Swiss Prosecutor General Michael Lauber reviewed the progress of the restitution of the former regime’s frozen assets in Swiss banks during a Saturday press conference in Cairo.
He said there are CHF 590m in frozen assets for a total of 14 accused officials, including former president Hosni Mubarak, his family, and 30 legal assistance requests were presented to the Egyptian authorities since 2011 in this regard. However procedures are taking lengthy years, mainly to prove a link between the criminal verdicts issued against the accused and the frozen assets.
“I trust the Egyptian government as far as it concerns us and that is why I am here for the second time and the team around the Egyptian attorney is very cooperative,” Lauber told Daily News Egypt.
A meeting was held with Lauber’s Egyptian counterpart Nabil Sadek later during the day to discuss next steps in the process. “[Saturday’s] meeting with my Egyptian counterpart was very fruitful and indicated there is a will to follow the legal path in returning funds,” Lauber said.
According to Lauber, he understands that Egyptians believe that something went wrong and they want justice and need their money back but as a lawyer, he needs to prove this through court decisions since the lawyers of the defendants claimed the opposite is true.
He said the court decisions take a long time in Swiss courts as well, not only in Egypt but the complicated political situation in Egypt has also stalled the progress.
Eight judicial committees were formed since 2011 to follow up on the money smuggled to foreign private banks, including Swiss banks, but all of them failed to retain control of the funds since most of the corruption-related charges against Mubarak-regime figures have been dismissed.
However, in early January, the Court of Cassation rejected an appeal issued by Mubarak and his two sons, Gamal and Alaa, on an earlier verdict for three years and four years in prison respectively in May 2015, on charges of embezzling state funds that they claimed to be using for renovating presidential palaces.
Head of the anti-corruption unit at the Egyptian Initiative for Personal Rights (EIPR) Osama Diab told Daily News Egypt that “the verdict has nothing to do with the smuggled funds in Switzerland. Switzerland has chosen the hardest and most conventional legal way to return the funds”.
According to Diab, the organised crime investigations that were launched earlier by the Swiss authorities could have facilitated the process, but now that they decided to close the investigations, the process may take many years and have no real impact.
He further clarified that, if returned, the funds belonging to Mubarak will make only up to approximately 2.6% of the total smuggled funds.
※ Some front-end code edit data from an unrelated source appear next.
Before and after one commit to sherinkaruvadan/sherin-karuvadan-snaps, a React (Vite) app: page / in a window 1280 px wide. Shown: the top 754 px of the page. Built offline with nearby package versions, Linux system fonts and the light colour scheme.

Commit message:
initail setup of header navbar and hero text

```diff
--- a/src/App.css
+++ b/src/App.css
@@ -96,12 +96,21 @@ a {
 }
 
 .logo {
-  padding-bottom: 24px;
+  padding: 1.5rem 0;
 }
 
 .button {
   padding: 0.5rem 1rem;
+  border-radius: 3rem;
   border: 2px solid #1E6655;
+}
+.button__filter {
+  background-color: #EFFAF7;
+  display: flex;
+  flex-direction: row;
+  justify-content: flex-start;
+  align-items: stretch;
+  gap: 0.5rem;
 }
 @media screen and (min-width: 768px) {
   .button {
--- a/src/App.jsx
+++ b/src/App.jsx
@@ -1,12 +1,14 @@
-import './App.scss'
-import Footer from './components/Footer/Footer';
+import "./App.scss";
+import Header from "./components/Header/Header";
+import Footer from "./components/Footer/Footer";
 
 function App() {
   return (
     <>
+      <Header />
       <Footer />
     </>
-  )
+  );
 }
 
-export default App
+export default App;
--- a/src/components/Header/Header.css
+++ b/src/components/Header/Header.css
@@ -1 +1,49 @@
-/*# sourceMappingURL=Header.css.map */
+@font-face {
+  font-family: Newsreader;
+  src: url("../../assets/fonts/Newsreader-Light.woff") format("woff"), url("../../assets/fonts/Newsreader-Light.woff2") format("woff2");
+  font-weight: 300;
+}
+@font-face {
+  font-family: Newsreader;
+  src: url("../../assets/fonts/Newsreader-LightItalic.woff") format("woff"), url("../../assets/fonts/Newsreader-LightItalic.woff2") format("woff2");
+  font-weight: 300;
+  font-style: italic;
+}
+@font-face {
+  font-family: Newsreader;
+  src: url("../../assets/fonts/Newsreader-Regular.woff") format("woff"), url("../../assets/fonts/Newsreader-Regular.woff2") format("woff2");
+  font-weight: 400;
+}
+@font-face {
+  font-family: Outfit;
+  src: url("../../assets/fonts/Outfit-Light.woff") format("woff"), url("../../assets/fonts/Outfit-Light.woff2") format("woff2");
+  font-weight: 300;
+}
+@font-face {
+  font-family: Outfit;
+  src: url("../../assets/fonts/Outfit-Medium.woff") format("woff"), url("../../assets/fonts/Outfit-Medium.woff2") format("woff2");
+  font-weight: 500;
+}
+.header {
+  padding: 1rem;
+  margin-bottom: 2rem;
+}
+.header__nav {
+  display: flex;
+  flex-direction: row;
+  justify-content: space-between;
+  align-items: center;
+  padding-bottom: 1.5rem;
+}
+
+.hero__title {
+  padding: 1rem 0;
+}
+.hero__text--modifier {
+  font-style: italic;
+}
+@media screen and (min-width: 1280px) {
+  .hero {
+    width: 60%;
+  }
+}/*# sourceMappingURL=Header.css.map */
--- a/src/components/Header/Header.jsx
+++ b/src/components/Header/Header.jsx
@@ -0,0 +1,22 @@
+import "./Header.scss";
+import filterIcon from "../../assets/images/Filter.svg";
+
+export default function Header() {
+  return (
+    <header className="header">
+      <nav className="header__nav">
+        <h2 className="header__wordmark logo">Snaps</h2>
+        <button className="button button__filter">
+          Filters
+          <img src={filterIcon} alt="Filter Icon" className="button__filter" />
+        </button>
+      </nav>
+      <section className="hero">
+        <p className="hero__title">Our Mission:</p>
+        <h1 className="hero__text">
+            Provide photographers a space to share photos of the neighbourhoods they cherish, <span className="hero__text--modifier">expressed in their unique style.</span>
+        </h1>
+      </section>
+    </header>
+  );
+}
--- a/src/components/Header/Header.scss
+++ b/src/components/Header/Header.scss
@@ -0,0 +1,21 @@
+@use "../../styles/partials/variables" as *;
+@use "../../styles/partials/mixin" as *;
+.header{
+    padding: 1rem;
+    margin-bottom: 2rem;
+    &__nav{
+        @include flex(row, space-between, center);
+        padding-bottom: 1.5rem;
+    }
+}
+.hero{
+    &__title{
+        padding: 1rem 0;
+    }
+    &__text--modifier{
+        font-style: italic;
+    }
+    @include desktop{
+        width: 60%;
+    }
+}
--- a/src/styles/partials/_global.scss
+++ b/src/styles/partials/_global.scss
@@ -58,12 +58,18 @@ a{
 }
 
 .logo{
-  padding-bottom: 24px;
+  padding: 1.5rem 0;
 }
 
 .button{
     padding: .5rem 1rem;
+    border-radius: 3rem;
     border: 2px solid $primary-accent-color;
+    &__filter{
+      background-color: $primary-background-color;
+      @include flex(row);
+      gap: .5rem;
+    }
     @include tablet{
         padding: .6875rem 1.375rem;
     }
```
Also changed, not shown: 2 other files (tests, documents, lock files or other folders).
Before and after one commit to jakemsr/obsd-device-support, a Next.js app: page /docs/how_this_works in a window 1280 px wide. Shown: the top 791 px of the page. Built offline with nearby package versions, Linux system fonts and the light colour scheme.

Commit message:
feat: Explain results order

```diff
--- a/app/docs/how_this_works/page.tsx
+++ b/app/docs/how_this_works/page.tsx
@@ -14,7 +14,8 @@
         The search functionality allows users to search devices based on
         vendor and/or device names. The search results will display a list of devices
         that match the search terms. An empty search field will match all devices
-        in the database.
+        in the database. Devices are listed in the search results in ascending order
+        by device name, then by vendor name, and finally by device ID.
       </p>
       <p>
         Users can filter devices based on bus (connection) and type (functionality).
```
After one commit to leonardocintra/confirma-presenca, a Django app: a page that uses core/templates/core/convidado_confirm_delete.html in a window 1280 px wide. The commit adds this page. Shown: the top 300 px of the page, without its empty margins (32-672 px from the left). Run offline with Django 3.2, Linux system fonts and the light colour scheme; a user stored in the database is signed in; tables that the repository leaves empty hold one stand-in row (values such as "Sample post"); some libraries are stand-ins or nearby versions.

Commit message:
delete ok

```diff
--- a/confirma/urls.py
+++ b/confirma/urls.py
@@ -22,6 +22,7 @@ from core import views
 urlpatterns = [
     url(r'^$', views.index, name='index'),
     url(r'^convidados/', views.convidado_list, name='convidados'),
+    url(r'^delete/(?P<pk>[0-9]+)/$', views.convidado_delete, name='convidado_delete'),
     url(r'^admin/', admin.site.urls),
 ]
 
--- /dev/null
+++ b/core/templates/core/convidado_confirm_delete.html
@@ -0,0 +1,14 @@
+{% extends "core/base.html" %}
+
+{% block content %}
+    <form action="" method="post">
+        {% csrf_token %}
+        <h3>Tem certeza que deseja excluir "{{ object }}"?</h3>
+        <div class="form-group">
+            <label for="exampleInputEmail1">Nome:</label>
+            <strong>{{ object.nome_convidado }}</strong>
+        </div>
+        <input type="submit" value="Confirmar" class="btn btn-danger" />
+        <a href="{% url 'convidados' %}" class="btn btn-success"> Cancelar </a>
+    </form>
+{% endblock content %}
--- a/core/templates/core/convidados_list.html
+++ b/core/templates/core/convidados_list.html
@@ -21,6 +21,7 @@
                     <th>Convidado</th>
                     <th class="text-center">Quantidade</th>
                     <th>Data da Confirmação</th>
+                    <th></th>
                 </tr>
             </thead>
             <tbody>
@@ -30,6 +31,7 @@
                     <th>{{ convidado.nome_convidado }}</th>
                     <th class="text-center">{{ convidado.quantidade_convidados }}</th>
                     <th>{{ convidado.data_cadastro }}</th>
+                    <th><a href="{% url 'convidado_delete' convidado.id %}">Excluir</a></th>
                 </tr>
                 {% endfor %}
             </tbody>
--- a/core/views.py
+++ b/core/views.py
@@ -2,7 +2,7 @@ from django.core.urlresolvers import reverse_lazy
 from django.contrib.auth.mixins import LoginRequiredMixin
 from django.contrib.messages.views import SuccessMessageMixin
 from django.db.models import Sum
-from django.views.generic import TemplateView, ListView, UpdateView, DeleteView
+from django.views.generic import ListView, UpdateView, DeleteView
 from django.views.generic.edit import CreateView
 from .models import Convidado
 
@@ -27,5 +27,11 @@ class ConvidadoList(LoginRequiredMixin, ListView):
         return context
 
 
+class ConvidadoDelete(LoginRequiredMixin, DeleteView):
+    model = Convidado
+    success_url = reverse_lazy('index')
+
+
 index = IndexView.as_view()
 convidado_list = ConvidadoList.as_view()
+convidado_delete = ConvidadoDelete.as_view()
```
Meanwhile, Egypt’s constant change of judicial committees following up on this issue with almost every cabinet reshuffle and with every new justice minister in particular impacts foreign governments’ faith in taking further procedures, according to Diab.
A former member of one of the judicial committees formed to restore funds told Daily News Egypt, on condition of anonymity, that the legal framework is notoriously time-consuming and the delay does not imply any shortcoming, whether from the Egyptian or Swiss side. Moreover he denied that there may be any other causes behind the delay, except the legal process.
Lauber’s Saturday statements provoked a negative response from Mubarak supporters. They republished a statement on their official Facebook page a statement issued from the Central Bank of Egypt in 2011, which said that no funds were transferred by Mubarak abroad after the 25 January Revolution, as an order was issued freezing their assets.
In a previous study by the International Consortium of Investigative Journalism (ICIJ), it was revealed that the wealth of the trade minister under Mubarak’s rule, Rachid Mohamed Rachid, in HSBC’s Swiss private bank alone had reached $31m.
The money was hidden in 10 separate secret bank accounts, under the name of a company in the Cayman Islands. The documents also revealed the role played by America’s Citigroup in managing and hiding Rachid’s money through subsidiary companies and banks it owns in the UK, Switzerland and the Cayman Islands.
A copy of HSBC’s response to the leaked documents provided to Daily News Egypt stated: “It is unclear if the integrity of the data has been preserved, or even if the original data itself was complete and accurate.”
“Falciani systematically and deliberately downloaded details of accounts and clients which they described as a blatant criminal violation of Swiss law,” the statement read, referring to Hervé Falciani, the Italian whistleblower who was jailed in November for the biggest banking leak in history. The leak exposed wrongdoing on the part of HSBC’s Swiss private bank.
However the bank announced that it has amended its terms and conditions to combat money laundering and tax fraud.